There are 120 known species within the dogwood family (Cornaceae) according to The Sibley Guide to Trees, 2009. These species include trees, shrubs and a few herbs. Most dogwood species in North America are shrubs but there are four native species of dogwood trees. Dogwoods can be divided into three major groups based on their flower structure: flowering dogwoods, shrub dogwoods and cornels.
In general, dogwoods can be recognized as a group by their curved leaf veins that follow the leaf edge back towards the middle-vein, their opposite leaf structure (two ovate leaves at each node), and their berry-like clusters of fruit. The subgenus of flowering dogwoods (Benthamidia), including Flowering Pacific and Kousa Dogwood have stalk-less flowers bordered by large showy white bracts, which are easily mistaken for petals. Members of the subgenus of shrub dogwoods (Swida), including Alternate-leaf and Rough-leaf, have small, white flowers in branched clusters without bracts. The subgenus of cornels (Cornus) has small yellow to greenish white flowers on short stalks, with small bracts. The Cornelian-cherry, and Black-fruit Dogwood are included in this group.

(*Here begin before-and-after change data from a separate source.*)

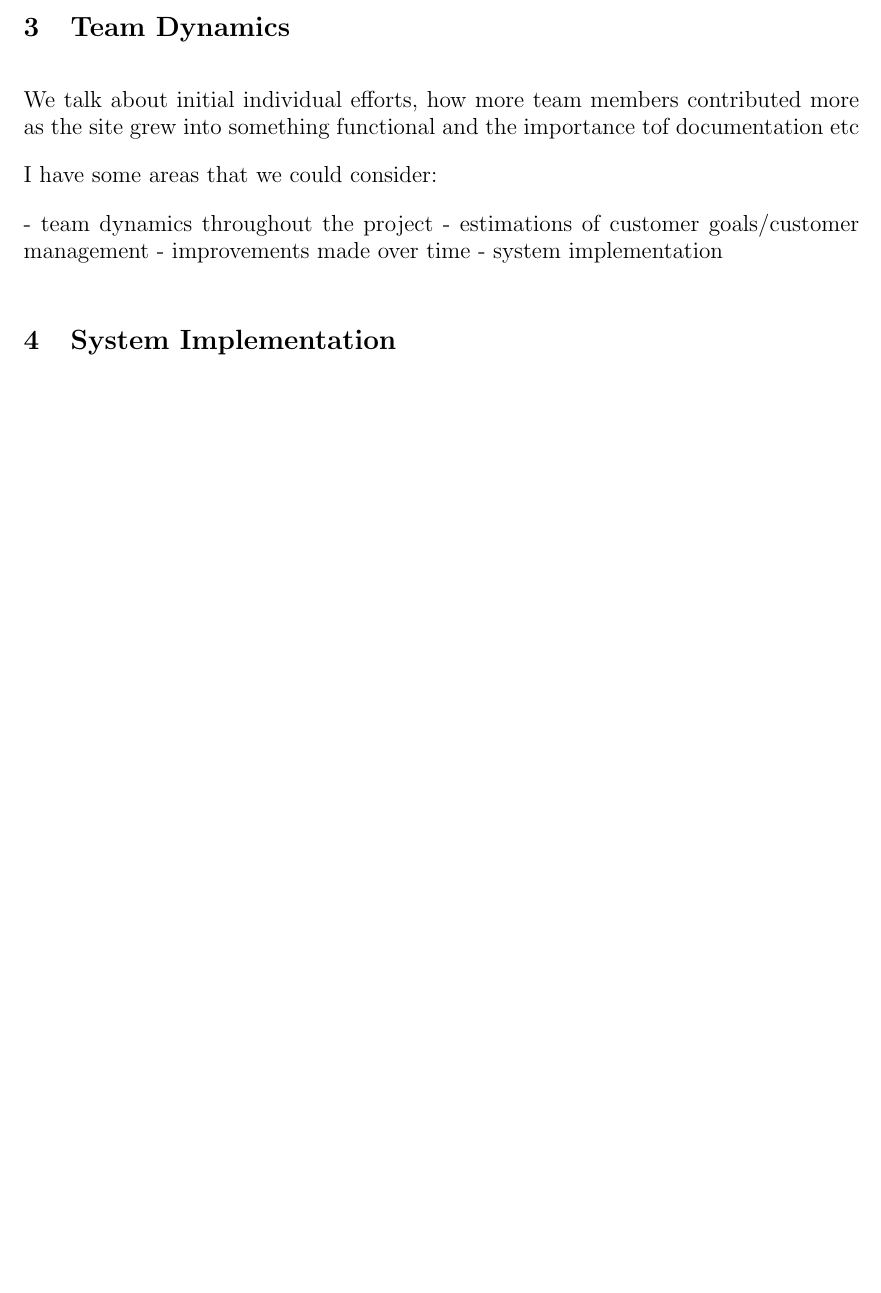
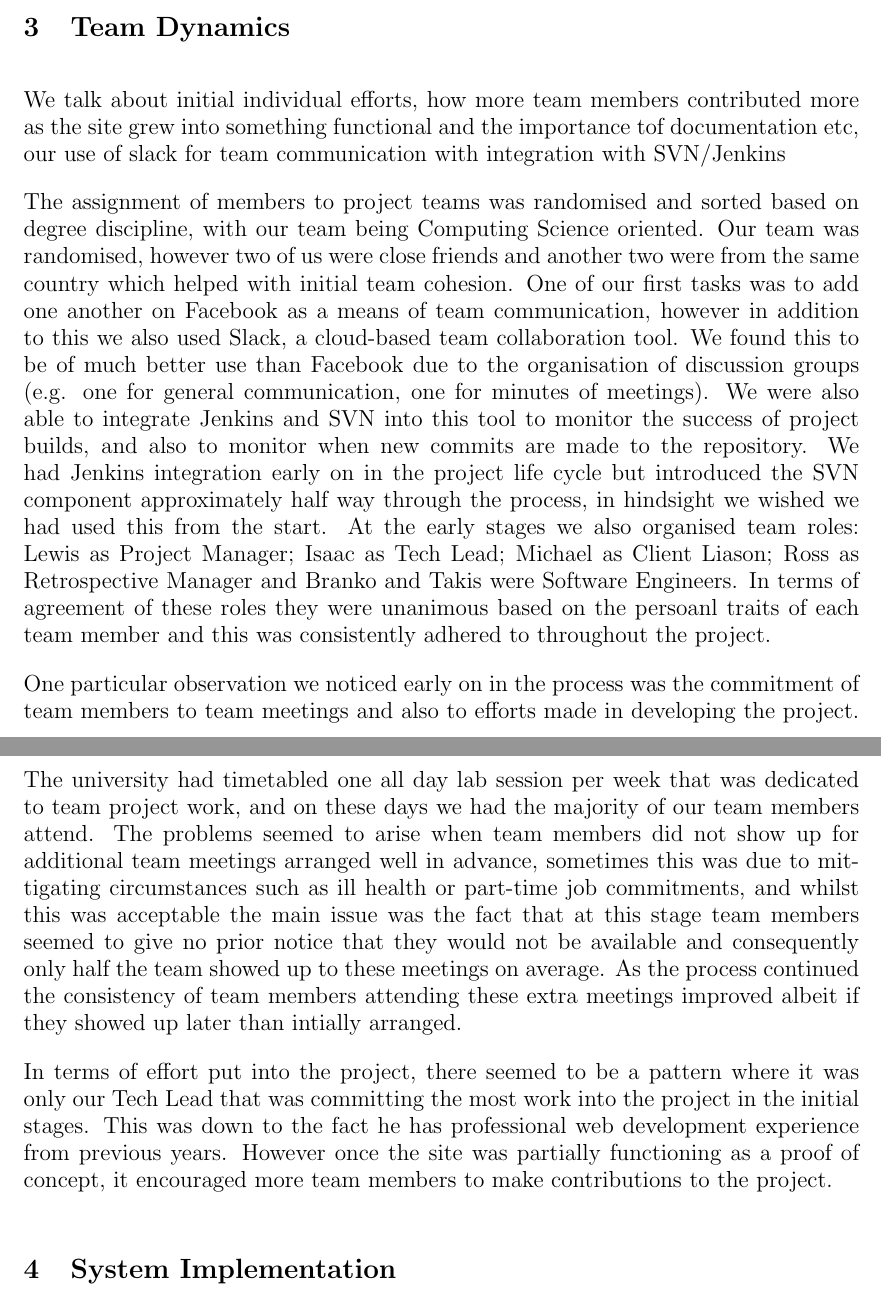
Before and after one commit to isaac-jordan/dumfries-economic-dashboard, a LaTeX thesis (docs/dissertation/dissertation.tex): part of page 3 of 4 before the commit and two parts of pages 3 and 4 of 5 after it, the two joined at a grey line, cut so that both start at the same text, the shorter picture padded with empty space. Compiled offline with pdfLaTeX.

Commit message:
refs #61
Added some work on Team Dynamics, needs more work done

```diff
--- a/docs/dissertation/dissertation.tex
+++ b/docs/dissertation/dissertation.tex
@@ -111,14 +111,33 @@ Ideally, they wanted the dashboard to look similar to those of the London Dashbo
 \section{Team Dynamics}
 
 We talk about initial individual efforts, how more team members contributed more as the site grew into something functional
-and the importance tof documentation etc
+and the importance tof documentation etc, our use of slack for team communication with integration with SVN/Jenkins
 
- I have some areas that we could consider:
+The assignment of members to project teams was randomised and sorted based on degree discipline, with our team being
+Computing Science oriented. Our team was randomised, however two of us were close friends and another two were from the
+same country which helped with initial team cohesion. One of our first tasks was to add one another on Facebook as a means of
+team communication, however in addition to this we also used Slack, a cloud-based team collaboration tool. We found this to
+be of much better use than Facebook due to the organisation of discussion groups (e.g. one for general communication, one for
+minutes of meetings). We were also able to integrate Jenkins and SVN into this tool to monitor the success of project builds,
+and also to monitor when new commits are made to the repository. We had Jenkins integration early on in the project life cycle
+but introduced the SVN component approximately half way through the process, in hindsight we wished we had used this from the
+start. At the early stages we also organised team roles: Lewis as Project Manager; Isaac as Tech Lead; Michael as Client Liason;
+Ross as Retrospective Manager and Branko and Takis were Software Engineers. In terms of agreement of these roles they were unanimous
+based on the persoanl traits of each team member and this was consistently adhered to throughout the project.
 
-  - team dynamics throughout the project
-  - estimations of customer goals/customer management
-  - improvements made over time
-  - system implementation
+One particular observation we noticed early on in the process was the commitment of team members to team meetings and also
+to efforts made in developing the project. The university had timetabled one all day lab session per week that was dedicated
+to team project work, and on these days we had the majority of our team members attend. The problems seemed to arise when
+team members did not show up for additional team meetings arranged well in advance, sometimes this was due to mittigating
+circumstances such as ill health or part-time job commitments, and whilst this was acceptable the main issue was the fact
+that at this stage team members seemed to give no prior notice that they would not be available and consequently only
+half the team showed up to these meetings on average. As the process continued the consistency of team members attending these
+extra meetings improved albeit if they showed up later than intially arranged.
+
+In terms of effort put into the project, there seemed to be a pattern where it was only our Tech Lead that was committing the most
+work into the project in the initial stages. This was down to the fact he has professional web development experience from previous
+years. However once the site was partially functioning as a proof of concept, it encouraged more team members to make contributions
+to the project.
 
 
 %==============================================================================
```
Also changed, not shown: docs/dissertation/dissertation.tex (4 more changed lines).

Because dogwoods do not grow thick trunks and are mostly shrub-like in stature, they are not generally used for commercial purposes. However, several of the species are grown commercially because of their ornamental popularity. The Flowering Dogwood for instance is often used to make boxwood wreaths. In their natural setting, these trees are important because they help to make up the understory in wetlands and thickets. They create habitat for birds, which feed off of their fruits.
Dogwoods commonly grow throughout the continental United States, and parts of Alaska and Canada. The Flowering Dogwood (Cornus florida), also known as the Boxwood, is native to eastern North America, as is the Alternate-leaf Dogwood (Cornus alternifolia). Some species such as the Rough-leaf Dogwood (Cornus drummondii) grows in USDA Hardiness Zones 4 to 8 in the Midwest and central United States. The Red Osier (Cornus stolonifera) grows across the entire span of the northern United States and in Canada below the Arctic Circle. The Pacific Dogwood (Cornus nuttallii), also known as the Mountain Dogwood, grows in USADA Zones 7 to 9 along the Pacific Northwest coast from northern California to southern British Columbia.

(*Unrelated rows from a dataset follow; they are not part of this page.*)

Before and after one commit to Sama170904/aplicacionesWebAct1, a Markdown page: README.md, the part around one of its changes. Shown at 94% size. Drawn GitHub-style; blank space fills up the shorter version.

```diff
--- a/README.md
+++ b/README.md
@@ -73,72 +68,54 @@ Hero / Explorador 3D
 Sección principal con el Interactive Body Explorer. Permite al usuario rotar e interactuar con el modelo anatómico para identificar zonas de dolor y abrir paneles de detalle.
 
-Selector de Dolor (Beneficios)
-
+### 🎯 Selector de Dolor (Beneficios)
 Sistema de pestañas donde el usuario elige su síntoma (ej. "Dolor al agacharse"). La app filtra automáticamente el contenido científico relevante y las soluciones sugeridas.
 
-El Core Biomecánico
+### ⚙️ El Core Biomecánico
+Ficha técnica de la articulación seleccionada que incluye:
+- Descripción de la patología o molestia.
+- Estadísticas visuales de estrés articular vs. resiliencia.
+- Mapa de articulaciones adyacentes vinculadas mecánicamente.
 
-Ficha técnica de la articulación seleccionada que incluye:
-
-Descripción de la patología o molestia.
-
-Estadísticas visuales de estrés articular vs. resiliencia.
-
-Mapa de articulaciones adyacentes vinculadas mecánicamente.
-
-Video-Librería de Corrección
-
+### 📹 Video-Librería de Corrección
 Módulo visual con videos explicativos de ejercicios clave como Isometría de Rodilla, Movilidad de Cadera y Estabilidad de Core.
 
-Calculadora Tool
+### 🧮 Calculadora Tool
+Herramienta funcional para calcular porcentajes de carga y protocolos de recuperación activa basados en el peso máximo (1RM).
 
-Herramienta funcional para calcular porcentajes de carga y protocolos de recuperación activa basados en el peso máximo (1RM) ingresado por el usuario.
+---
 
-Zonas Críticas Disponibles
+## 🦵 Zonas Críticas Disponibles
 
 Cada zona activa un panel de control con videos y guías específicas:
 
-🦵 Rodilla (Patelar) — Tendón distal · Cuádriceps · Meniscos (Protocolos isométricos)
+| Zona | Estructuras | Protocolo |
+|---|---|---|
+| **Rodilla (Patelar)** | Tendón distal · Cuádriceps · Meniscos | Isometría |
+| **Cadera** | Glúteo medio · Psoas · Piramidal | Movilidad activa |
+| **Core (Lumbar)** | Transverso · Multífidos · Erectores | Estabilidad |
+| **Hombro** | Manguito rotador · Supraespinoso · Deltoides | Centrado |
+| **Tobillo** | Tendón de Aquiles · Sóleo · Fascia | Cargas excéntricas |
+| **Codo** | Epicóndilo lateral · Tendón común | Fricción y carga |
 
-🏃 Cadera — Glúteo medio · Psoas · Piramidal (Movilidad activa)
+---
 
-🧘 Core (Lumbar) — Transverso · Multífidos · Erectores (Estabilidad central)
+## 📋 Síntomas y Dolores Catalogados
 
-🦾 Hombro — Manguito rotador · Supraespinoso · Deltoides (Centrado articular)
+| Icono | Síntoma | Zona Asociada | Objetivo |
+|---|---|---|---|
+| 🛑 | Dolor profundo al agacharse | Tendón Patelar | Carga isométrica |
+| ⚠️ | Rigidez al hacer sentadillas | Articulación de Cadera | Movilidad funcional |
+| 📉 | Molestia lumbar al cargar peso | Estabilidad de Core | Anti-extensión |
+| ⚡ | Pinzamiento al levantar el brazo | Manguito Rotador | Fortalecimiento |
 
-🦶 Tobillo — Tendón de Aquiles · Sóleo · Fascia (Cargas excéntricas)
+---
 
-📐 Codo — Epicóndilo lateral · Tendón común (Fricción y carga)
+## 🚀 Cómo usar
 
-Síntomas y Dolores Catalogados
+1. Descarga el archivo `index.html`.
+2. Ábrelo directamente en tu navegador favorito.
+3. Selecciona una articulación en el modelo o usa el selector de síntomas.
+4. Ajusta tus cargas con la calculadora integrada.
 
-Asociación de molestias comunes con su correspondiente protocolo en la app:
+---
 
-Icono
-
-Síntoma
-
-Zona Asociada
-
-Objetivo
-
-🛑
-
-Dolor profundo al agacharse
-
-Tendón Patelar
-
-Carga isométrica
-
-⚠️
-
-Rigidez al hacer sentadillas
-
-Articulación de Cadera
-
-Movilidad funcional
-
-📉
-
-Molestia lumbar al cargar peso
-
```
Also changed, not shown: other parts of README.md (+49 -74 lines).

Most species of dogwoods thrive in woodland areas such as the commonly cultivated Flowering Dogwood, which is common in the understory of rich, open woods. The Alternate-leaf Dogwood grows less commonly in the understory of broadleaf or coniferous woods in moist to dry soil. The Pacific Dogwood is found growing in the understory at low elevations, especially on well-drained slopes. The Red Osier is commonly seen along watercourses.
Dogwoods are not large trees, and many of species are shrub-sized. When identifying trees it is always best to refer to a tree identification field guide, such as the well-illustrated, Sibley Guide to Trees, or The National Audubon Society Field Guide to North American Trees. Dogwoods can be identified by their leaves, bark, size and shape, berries and flowers, depending on the season. For example, the Flowering Dogwood is usually about 15 to 30 feet tall with a short trunk and an oval shaped crown of branches and sparsely layered leaves. Its flower clusters are green and the four surrounding bracts (which look like flower petals) can be white to pink, turning more pink as they age. The fruits are stalkless clusters of red berries, which may stay on the tree through winter.